§ **Aim of the task**
Render every entry exactly as it appears.

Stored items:
..........

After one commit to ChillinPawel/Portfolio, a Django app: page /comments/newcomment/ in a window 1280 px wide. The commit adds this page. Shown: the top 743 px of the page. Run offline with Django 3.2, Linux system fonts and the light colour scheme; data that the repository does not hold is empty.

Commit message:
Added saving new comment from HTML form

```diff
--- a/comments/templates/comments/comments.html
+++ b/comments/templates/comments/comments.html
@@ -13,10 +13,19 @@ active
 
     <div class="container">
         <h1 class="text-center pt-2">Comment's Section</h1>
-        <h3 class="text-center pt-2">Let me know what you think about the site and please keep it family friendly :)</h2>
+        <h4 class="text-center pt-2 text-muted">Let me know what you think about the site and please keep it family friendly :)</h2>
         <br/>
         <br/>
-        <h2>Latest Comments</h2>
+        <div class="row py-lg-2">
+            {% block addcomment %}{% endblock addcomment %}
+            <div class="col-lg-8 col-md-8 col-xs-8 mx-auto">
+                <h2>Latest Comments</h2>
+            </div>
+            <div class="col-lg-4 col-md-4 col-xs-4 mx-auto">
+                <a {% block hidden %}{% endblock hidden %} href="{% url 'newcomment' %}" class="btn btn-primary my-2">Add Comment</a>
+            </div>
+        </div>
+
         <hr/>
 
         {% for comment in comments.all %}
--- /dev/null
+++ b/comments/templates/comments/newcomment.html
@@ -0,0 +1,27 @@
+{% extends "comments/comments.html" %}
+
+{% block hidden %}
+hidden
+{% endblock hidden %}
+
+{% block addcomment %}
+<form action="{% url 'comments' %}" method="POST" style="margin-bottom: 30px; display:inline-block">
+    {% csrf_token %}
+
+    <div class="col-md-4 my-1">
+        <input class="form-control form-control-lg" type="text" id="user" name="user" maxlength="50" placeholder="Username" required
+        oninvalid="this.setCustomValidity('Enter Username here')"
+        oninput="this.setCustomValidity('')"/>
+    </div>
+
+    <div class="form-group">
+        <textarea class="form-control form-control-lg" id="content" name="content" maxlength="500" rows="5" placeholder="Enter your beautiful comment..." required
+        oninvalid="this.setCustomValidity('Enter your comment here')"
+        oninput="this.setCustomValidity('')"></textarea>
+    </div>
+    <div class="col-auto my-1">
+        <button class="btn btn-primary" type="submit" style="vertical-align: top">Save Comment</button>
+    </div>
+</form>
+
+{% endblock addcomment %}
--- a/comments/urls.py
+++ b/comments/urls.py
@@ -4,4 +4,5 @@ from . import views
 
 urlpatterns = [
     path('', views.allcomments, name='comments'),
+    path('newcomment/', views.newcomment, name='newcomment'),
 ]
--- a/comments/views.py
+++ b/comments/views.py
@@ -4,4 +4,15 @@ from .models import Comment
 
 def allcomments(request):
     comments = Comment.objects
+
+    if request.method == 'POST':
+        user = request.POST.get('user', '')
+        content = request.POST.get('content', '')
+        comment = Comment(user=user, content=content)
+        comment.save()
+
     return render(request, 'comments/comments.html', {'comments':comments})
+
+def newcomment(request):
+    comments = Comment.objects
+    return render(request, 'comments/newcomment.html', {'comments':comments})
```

..........

§ **Answer box**
After one commit to ChillinPawel/Portfolio, a Django app: page /comments/newcomment/ in a window 1280 px wide. The commit adds this page. Shown: the top 743 px of the page. Run offline with Django 3.2, Linux system fonts and the light colour scheme; data that the repository does not hold is empty.

Commit message:
Added saving new comment from HTML form

```diff
--- a/comments/templates/comments/comments.html
+++ b/comments/templates/comments/comments.html
@@ -13,10 +13,19 @@ active
 
     <div class="container">
         <h1 class="text-center pt-2">Comment's Section</h1>
-        <h3 class="text-center pt-2">Let me know what you think about the site and please keep it family friendly :)</h2>
+        <h4 class="text-center pt-2 text-muted">Let me know what you think about the site and please keep it family friendly :)</h2>
         <br/>
         <br/>
-        <h2>Latest Comments</h2>
+        <div class="row py-lg-2">
+            {% block addcomment %}{% endblock addcomment %}
+            <div class="col-lg-8 col-md-8 col-xs-8 mx-auto">
+                <h2>Latest Comments</h2>
+            </div>
+            <div class="col-lg-4 col-md-4 col-xs-4 mx-auto">
+                <a {% block hidden %}{% endblock hidden %} href="{% url 'newcomment' %}" class="btn btn-primary my-2">Add Comment</a>
+            </div>
+        </div>
+
         <hr/>
 
         {% for comment in comments.all %}
--- /dev/null
+++ b/comments/templates/comments/newcomment.html
@@ -0,0 +1,27 @@
+{% extends "comments/comments.html" %}
+
+{% block hidden %}
+hidden
+{% endblock hidden %}
+
+{% block addcomment %}
+<form action="{% url 'comments' %}" method="POST" style="margin-bottom: 30px; display:inline-block">
+    {% csrf_token %}
+
+    <div class="col-md-4 my-1">
+        <input class="form-control form-control-lg" type="text" id="user" name="user" maxlength="50" placeholder="Username" required
+        oninvalid="this.setCustomValidity('Enter Username here')"
+        oninput="this.setCustomValidity('')"/>
+    </div>
+
+    <div class="form-group">
+        <textarea class="form-control form-control-lg" id="content" name="content" maxlength="500" rows="5" placeholder="Enter your beautiful comment..." required
+        oninvalid="this.setCustomValidity('Enter your comment here')"
+        oninput="this.setCustomValidity('')"></textarea>
+    </div>
+    <div class="col-auto my-1">
+        <button class="btn btn-primary" type="submit" style="vertical-align: top">Save Comment</button>
+    </div>
+</form>
+
+{% endblock addcomment %}
--- a/comments/urls.py
+++ b/comments/urls.py
@@ -4,4 +4,5 @@ from . import views
 
 urlpatterns = [
     path('', views.allcomments, name='comments'),
+    path('newcomment/', views.newcomment, name='newcomment'),
 ]
--- a/comments/views.py
+++ b/comments/views.py
@@ -4,4 +4,15 @@ from .models import Comment
 
 def allcomments(request):
     comments = Comment.objects
+
+    if request.method == 'POST':
+        user = request.POST.get('user', '')
+        content = request.POST.get('content', '')
+        comment = Comment(user=user, content=content)
+        comment.save()
+
     return render(request, 'comments/comments.html', {'comments':comments})
+
+def newcomment(request):
+    comments = Comment.objects
+    return render(request, 'comments/newcomment.html', {'comments':comments})
```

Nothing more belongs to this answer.